“Buying a firearm shouldn’t be as easy as online shopping,” said Elizabeth Becker, a volunteer leader for the Nevada chapter of Moms Demand Action. “After a year of elevated gun violence in our cities and our communities, it’s imperative that our lawmakers prioritize gun safety this session — starting with legislation to regulate ghost guns in our communities.”
Due to pandemic-related panic-buying ghost gun building blocks have been flying off the shelves. In fact, the first few weeks after the pandemic began, more than a dozen online ghost gun sellers reported shipping delays and depleted stock.
Making a ghost gun takes only a few hours, and the Bureau of Alcohol, Tobacco, Firearms and Explosives (ATF) has allowed the core building blocks for these guns to be sold online with no background check or serial number.
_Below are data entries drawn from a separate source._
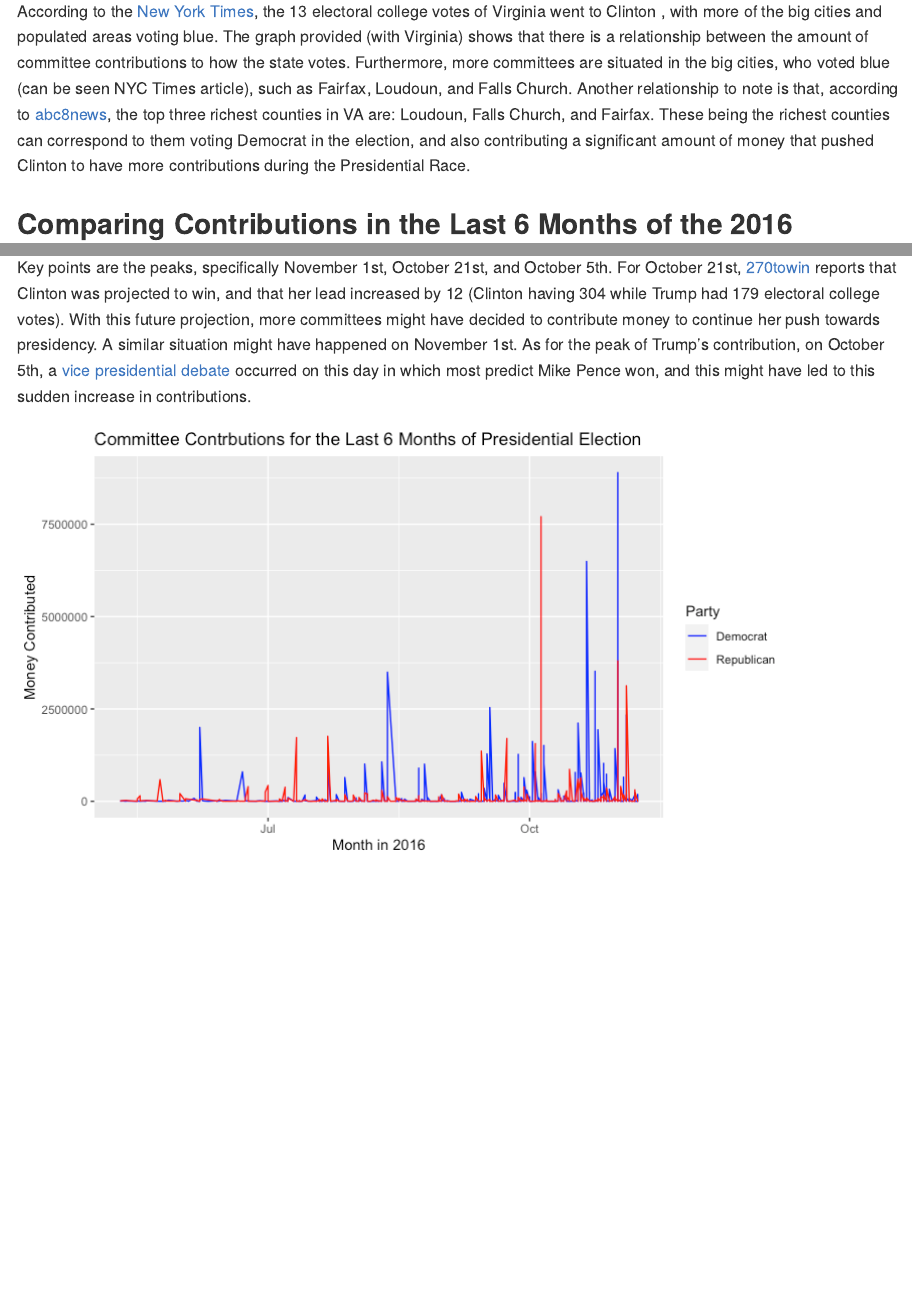
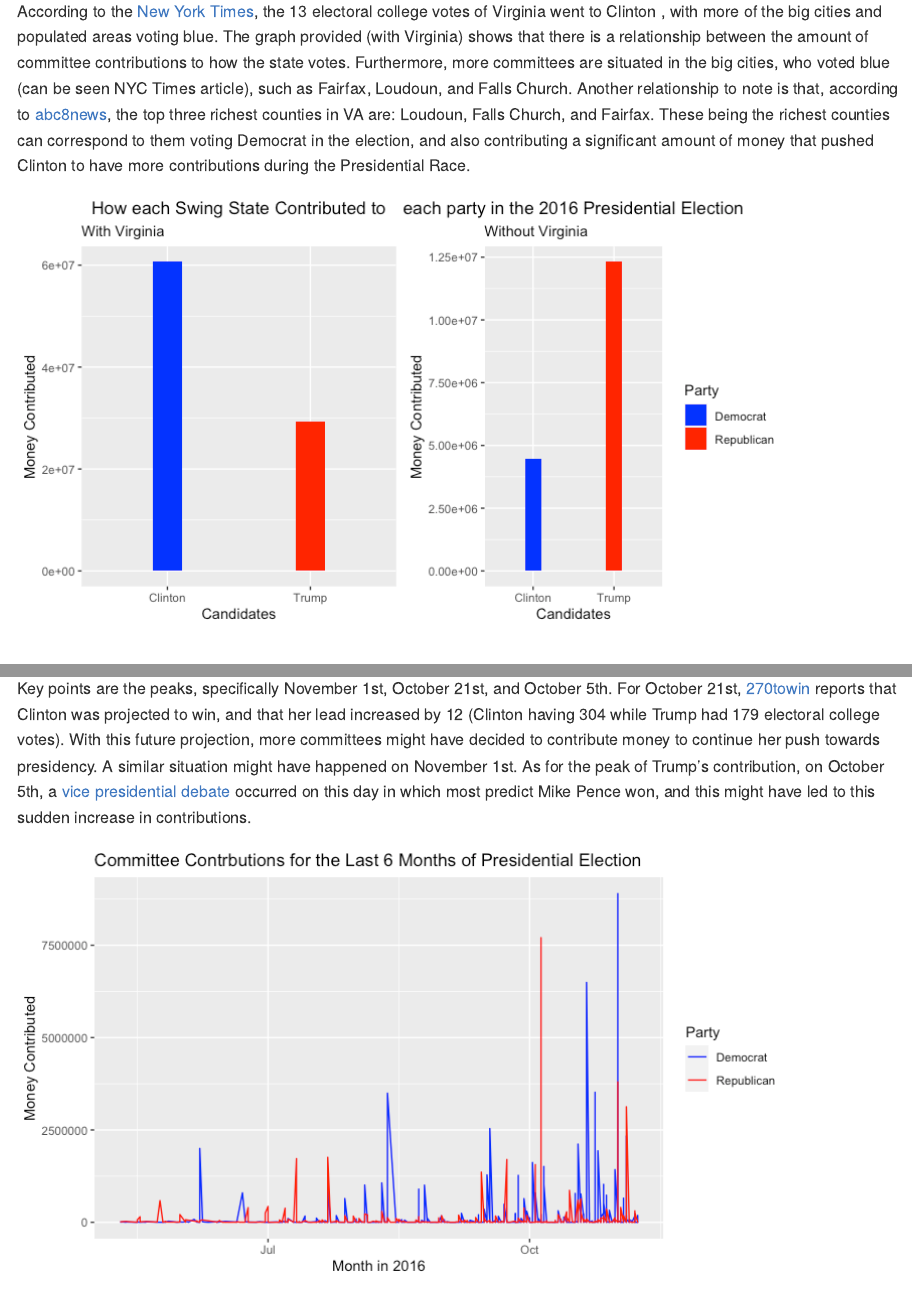
Before and after one commit to ntresvalles1/2016-Presidential-Election-Contributions, an R Markdown document (2016-presidential-elections-contributions.Rmd): the page in a window 1100 px wide, from 730 px down, and a second part further down, joined at a grey line. The pictures show the output file 2016-presidential-elections-contributions.md that the author committed with the source, drawn offline in the style of GitHub.

Commit message:
make first graph appear

````diff
--- a/2016-presidential-elections-contributions.Rmd
+++ b/2016-presidential-elections-contributions.Rmd
@@ -87,14 +87,13 @@ no_VA <- ggplot(contributions_swing, aes(x = cand_id, y = new_transaction,
   theme(plot.title = element_text(hjust = 0.5))+
   scale_y_continuous(labels = function(x) format(x, scientific = TRUE))
 
-
 ```
 
 ```{r, echo = FALSE, message = FALSE, include=FALSE}
 library(ggpubr)
 ```
 
-```{r, echo = FALSE, message = FALSE, include=FALSE}
+```{r, echo = FALSE}
 ggarrange(all, no_VA)
 ```
 
````
Also changed, not shown: 2016-presidential-elections-contributions.md.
Because of the ATF’s erroneous interpretation of federal law, ghost gun building blocks can be delivered right to the front door of a convicted domestic abuser, gun trafficker, child, or white supremacist without a background check — and are untraceable if later used to commit a crime.
Although data is limited, there are signs that ghost guns are taking prevalence in criminal markets. Over the last decade, nearly 2,500 ghost guns were connected to criminal activity in 102 federal cases. In 2019, the ATF in California reported 30 percent of guns they recovered have no serial number on them, making it impossible for law enforcement to trace.
Every year, nearly 500 people are shot and killed in Nevada. Gun violence costs the state $3.9 billion each year, of which $164.8 million is paid by taxpayers.
More information about ghost guns is available here. Additional information on gun violence in Nevada is available here, and Everytown’s Gun Law Navigator — which shows how Nevada’s gun laws compare to those of other states — is available here.